The Auckland Council hasn't done any work to compare urban and rural infrastructure costs as it asks Aucklanders to adapt to a new way of life that includes a mix of residential intensification and urban sprawl.
Click here to see an interactive map of the draft unitary plan
The council is commissioning an "Auckland cost-of-growth study" that doesn't begin until after feedback closes on a new planning rulebook which has huge implications for the city's urban, rural and coastal environments.
The issue of infrastructure arising from the rulebook - or Unitary Plan - has been a hot topic at public meetings, where people have expressed concerns about the effects of a more-compact city on water, transport and open spaces and costs in rural subdivisions.
An expression-of-interest document for the growth study says there is some overseas evidence that it is more expensive to provide infrastructure outside urban areas than inside, "but no specific work has been done for Auckland".
The study was prompted by the Auckland Housing Accord between the council and the Government to fast-track consents for 39,000 new houses.
The accord, announced on May 10, aims to tackle Auckland's housing crisis by enabling the council to create special housing areas in urban and rural districts where consents for qualifying housing would be fast-tracked if they were consistent with the Unitary Plan.
The cost-of-growth study is aimed at improving plans for growth, the delivery of infrastructure and promoting affordable housing options.
Councillor Dick Quax said it was unbelievable that the council was only now seeking evidence that the compact city being promoted was better in terms of infrastructure to "peripheral expansion".
"I would have expected that before plans are drawn up to change forever the way people in Auckland live ... there was some hard evidence to guide council. Sadly this has not happened and is another failure of the draft Unitary Plan," he said.
Council chief planning officer Roger Blakeley said the Unitary Plan was a resource management document and did not include funding for infrastructure.
"The council knows about the costs of infrastructure. The long-term plan 2012-2022 includes provision for funding of roads, water supply, wastewater, stormwater and parks," he said.

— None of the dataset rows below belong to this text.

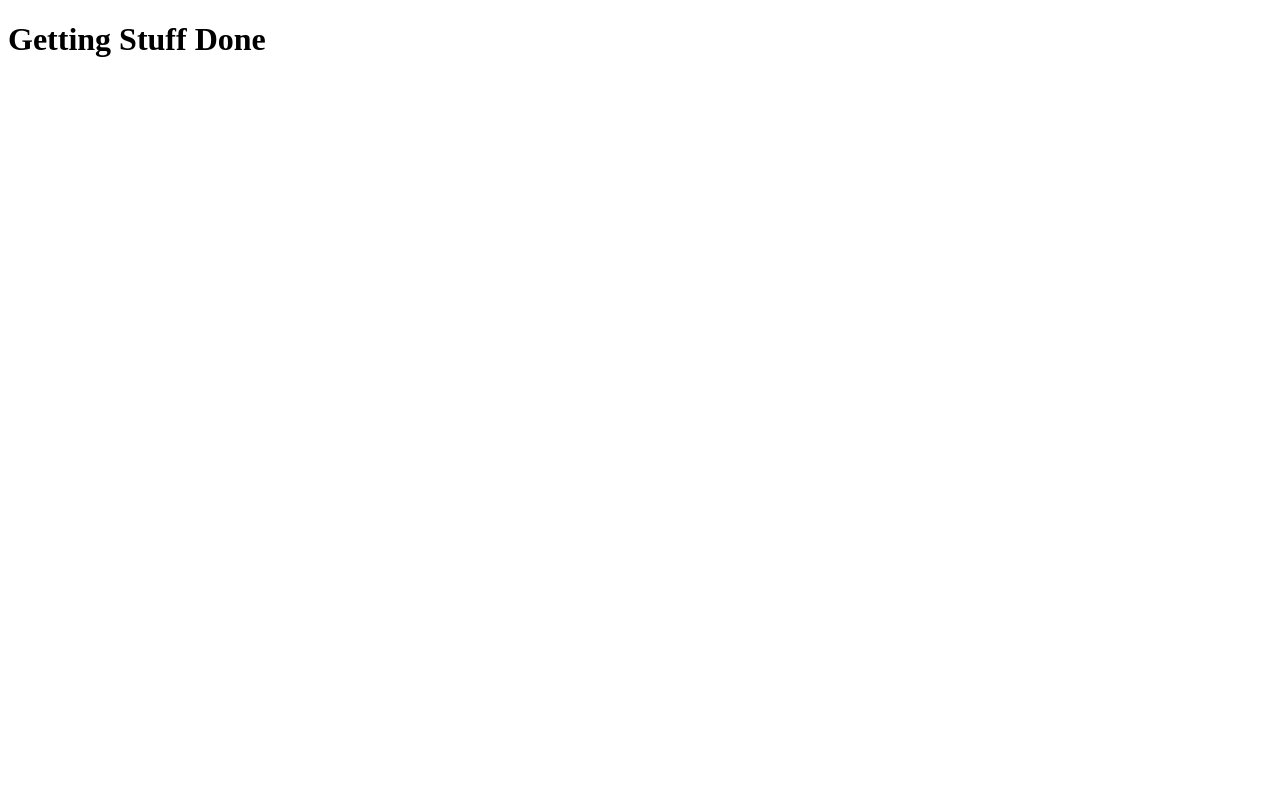
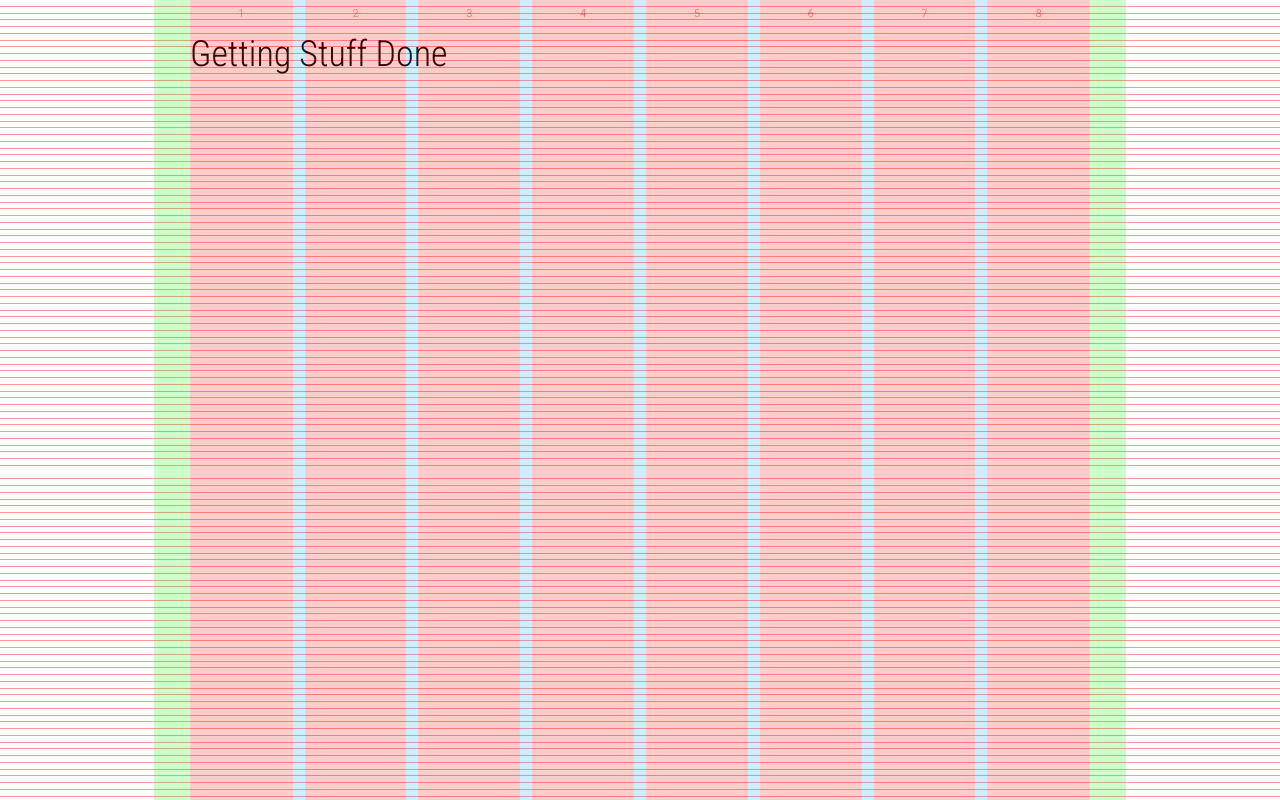
Before and after one commit to Goonie/getting-stuff-done, a React (Create React App) app: page / in a window 1280 px wide. Built offline with nearby package versions, Linux system fonts and the light colour scheme.

Commit message:
Added base layout component and styling

```diff
--- a/package.json
+++ b/package.json
@@ -15,6 +15,7 @@
     "react": "^17.0.2",
     "react-dom": "^17.0.2",
     "react-scripts": "4.0.3",
+    "sass": "^1.34.0",
     "typescript": "^4.1.2",
     "web-vitals": "^1.0.1"
   },
--- a/public/index.html
+++ b/public/index.html
@@ -6,6 +6,12 @@
     <title>Getting Stuff Done</title>
 
     <link rel="icon" href="%PUBLIC_URL%/favicon.png" />
+
+    <link rel="preconnect" href="//fonts.gstatic.com" />
+    <link
+      rel="stylesheet"
+      href="//fonts.googleapis.com/css2?family=Roboto+Condensed:ital,wght@0,300;0,400;0,700;1,300;1,400;1,700&family=Roboto+Mono:ital,wght@0,100;0,200;0,300;0,400;0,500;0,600;0,700;1,100;1,200;1,300;1,400;1,500;1,600;1,700&family=Roboto+Slab:wght@100;200;300;400;500;600;700;800;900&family=Roboto:ital,wght@0,100;0,300;0,400;0,500;0,700;0,900;1,100;1,300;1,400;1,500;1,700;1,900&display=swap"
+    />
   </head>
 
   <body>
--- /dev/null
+++ b/src/App.scss
@@ -0,0 +1,30 @@
+@import "css-utilities/variables";
+
+* {
+  margin: 0;
+  padding: 0;
+  box-sizing: border-box;
+}
+
+body {
+  padding-left: $grid-margin;
+  padding-right: $grid-margin;
+}
+
+html {
+  font-size: 18px;
+}
+
+body,
+h1 {
+  font-family: "Roboto", sans-serif;
+  font-size: 1rem;
+  line-height: $grid-baseline * 5;
+  font-weight: 300;
+}
+
+h1 {
+  font-family: "Roboto Condensed", sans-serif;
+  font-size: 2rem;
+  line-height: $grid-baseline * 6;
+}
--- a/src/App.tsx
+++ b/src/App.tsx
@@ -1,8 +1,20 @@
+import { Fragment } from "react";
+
+import Grid from "components/debug/Grid";
+
+import Page from "components/layout/Page";
+
+import "App.scss";
+
 function App() {
   return (
-    <main>
-      <h1>Getting Stuff Done</h1>
-    </main>
+    <Fragment>
+      <Grid visible={true} />
+
+      <Page>
+        <h1>Getting Stuff Done</h1>
+      </Page>
+    </Fragment>
   );
 }
 
--- /dev/null
+++ b/src/components/debug/Grid.scss
@@ -0,0 +1,55 @@
+@import "css-utilities/variables";
+
+$grid-baseline-color: hsla(0, 100%, 50%, 0.4);
+
+$grid-column-color: hsla(0, 100%, 50%, 0.2);
+$grid-gutter-color: hsla(200, 100%, 50%, 0.2);
+$grid-margin-color: hsla(120, 100%, 50%, 0.2);
+
+$grid-label-color: hsla(0, 100%, 50%, 0.6);
+
+.Grid {
+  pointer-events: none;
+  box-sizing: content-box;
+  position: fixed;
+  left: 50%;
+  top: 0;
+  display: flex;
+  width: calc(100vw - #{$grid-margin} * 2);
+  max-width: $page-maximum-width;
+  height: 100vh;
+  border-left: $grid-margin solid $grid-margin-color;
+  border-right: $grid-margin solid $grid-margin-color;
+  transform: translateX(-50%);
+
+  .column {
+    width: 100%;
+    color: $grid-label-color;
+    background-color: $grid-column-color;
+    background-clip: content-box;
+    border-left: $grid-gutter / 2 solid $grid-gutter-color;
+    border-right: $grid-gutter / 2 solid $grid-gutter-color;
+    font-size: 0.6rem;
+    line-height: $grid-baseline * 4;
+    text-align: center;
+
+    &:first-child {
+      border-left: none;
+    }
+
+    &:last-child {
+      border-right: none;
+    }
+  }
+}
+
+body {
+  min-height: 100vh;
+  background-image: repeating-linear-gradient(
+    180deg,
+    transparent 0,
+    transparent calc(#{$grid-baseline} - 1px),
+    $grid-baseline-color calc(#{$grid-baseline} - 1px),
+    $grid-baseline-color $grid-baseline
+  );
+}
--- /dev/null
+++ b/src/components/debug/Grid.tsx
@@ -0,0 +1,26 @@
+// import "./Grid.scss";
+
+interface GridProps {
+  visible?: boolean;
+}
+
+function Grid({ visible = true }: GridProps) {
+  if (!visible) return null;
+
+  import("./Grid.scss");
+
+  return (
+    <div className="Grid">
+      <div className="column">1</div>
+      <div className="column">2</div>
+      <div className="column">3</div>
+      <div className="column">4</div>
+      <div className="column">5</div>
+      <div className="column">6</div>
+      <div className="column">7</div>
+      <div className="column">8</div>
+    </div>
+  );
+}
+
+export default Grid;
--- /dev/null
+++ b/src/components/layout/Page.scss
@@ -0,0 +1,8 @@
+@import "css-utilities/variables";
+
+.Page {
+  margin: 0 auto;
+  padding-top: $grid-baseline * 5;
+  padding-bottom: $grid-baseline * 5;
+  max-width: $page-maximum-width;
+}
--- /dev/null
+++ b/src/components/layout/Page.tsx
@@ -0,0 +1,13 @@
+import { ReactNode } from "react";
+
+import "./Page.scss";
+
+interface PageProps {
+  children: ReactNode;
+}
+
+function Page({ children }: PageProps) {
+  return <main className="Page">{children}</main>;
+}
+
+export default Page;
--- /dev/null
+++ b/src/css-utilities/_variables.scss
@@ -0,0 +1,6 @@
+$grid-baseline: 0.375rem;
+
+$grid-margin: 2rem;
+$grid-gutter: $grid-baseline * 2;
+
+$page-maximum-width: 50rem;
--- /dev/null
+++ b/src/stylesheet.d.ts
@@ -0,0 +1 @@
+declare module "*.scss";
```
Also changed, not shown: 1 other file (tests, documents, lock files or other folders).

Dr Blakeley said it was well established that infrastructure costs for new "greenfield" developments were higher than the costs for urban "brownfield" developments. One Sydney study had put greenfield costs at more than twice those of brownfields.

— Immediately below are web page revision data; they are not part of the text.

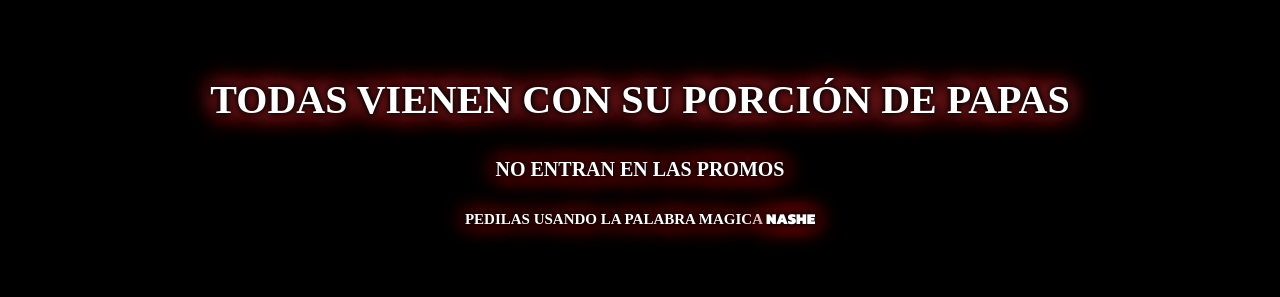
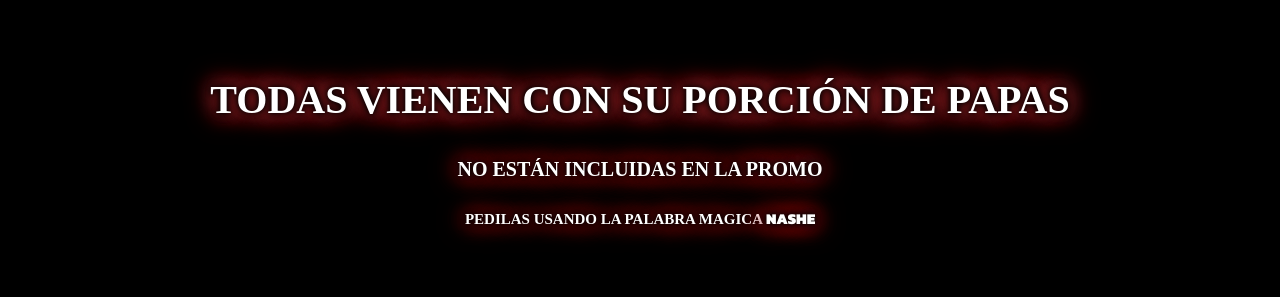
Before and after one commit to Lauta2217/burgas-nashes, a plain HTML site: page menu_secreto.html in a window 1280 px wide. Shown: the part 671-968 px from the top of the page. Drawn offline with nearby package versions, Linux system fonts and the light colour scheme; a web font is replaced by a local one.

Commit message:
Update menu_secreto.html

```diff
--- a/menu_secreto.html
+++ b/menu_secreto.html
@@ -96,7 +96,7 @@
    <!--INFORMACION-->
     <div  class="container text-center p-3">
         <p class="mb-4 text-center stylish-text-neon" style="font-size: 40px;">TODAS VIENEN CON SU PORCIÓN DE PAPAS</p>
-        <p class="mb-4 text-center stylish-text-neon" style="font-size: 20px;">No entran en las promos</p>
+        <p class="mb-4 text-center stylish-text-neon" style="font-size: 20px;">No están incluidas en la promo</p>
         <p class="mb-4 text-center stylish-text-neon" style="font-size: 15px;">Pedilas usando la palabra magica <b>NASHE</b></p>
     </div>
 
```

Watercare Services said it was working with the council to understand the implications of the draft plan, saying it took an integrated approach to providing infrastructure in greenfield areas in a timely way.
When it came to providing infrastructure in existing urban areas, Watercare environmental planning manager Ilze Gotelli told councillor Chris Fletcher town centres could be serviced, but had concerns about the mixed-housing zone that covers 49 per cent of residential Auckland.
"The existing network in the many parts of the city would not have sufficient capacity to provide for the full level of development that could occur in this zone.
"There is need to prioritise and sequence growth within these areas so that Watercare can target infrastructure upgrades where there will be uptake of services," Ms Gotelli said.
Water puts a damper on rural towns itching to grow
The rural townships of Helensville and Parakai are crying out for growth and more housing, but are being told it won't happen until 2020 at the earliest when their water woes get fixed.
"We offer quality homes and a quality environment," says Dianne Kidd, spokeswoman for a community action group trying to get traction through the Unitary Plan, the new planning rulebook for the city.
Local real estate agent Jane Burmester said three-bedroom homes sold in Helensville for $400,000 to $450,000, but prices were rising because of the lack of new subdivisions and people being attracted to the area's rural and adventure lifestyle close to the city and Albany. The two towns on the northwest outskirts of Auckland with a combined population of about 4000 residents drew up a structure plan in 1998 for an extra 1000 sections, which has been thwarted at every turn.
The main handicap has been the capacity of the existing water and wastewater system. Watercare is spending $5 million upgrading the wastewater treatment plant but has no plans to upgrade it for growth until 2020. That is because Mayor Len Brown has provided no funding in his 10-year budget as the council does not see Helensville as a high-growth priority.
"It is completely unacceptable for the draft Unitary Plan to again place this region on the backburner," the community says in feedback on the Unitary Plan. "Our towns have not prospered. Business turnover is high. A large number of businesses both commercial and retail remain empty.
A public meeting attended by more than 300 residents last month called for the rural-urban boundary around Helensville and Parakai to be extended to accommodate more residential growth.
"We're not looking for residential intensification and reduced section sizes. We want to create a sustainable environment and landscape that attracts people and families to live and, if possible, work here," Ms Kidd said.
Watercare Services has told the Helensville community it was often wrongly blamed as the constraint on growth but could only plan as and when determined by the council "otherwise we face a significant infrastructure investment risk".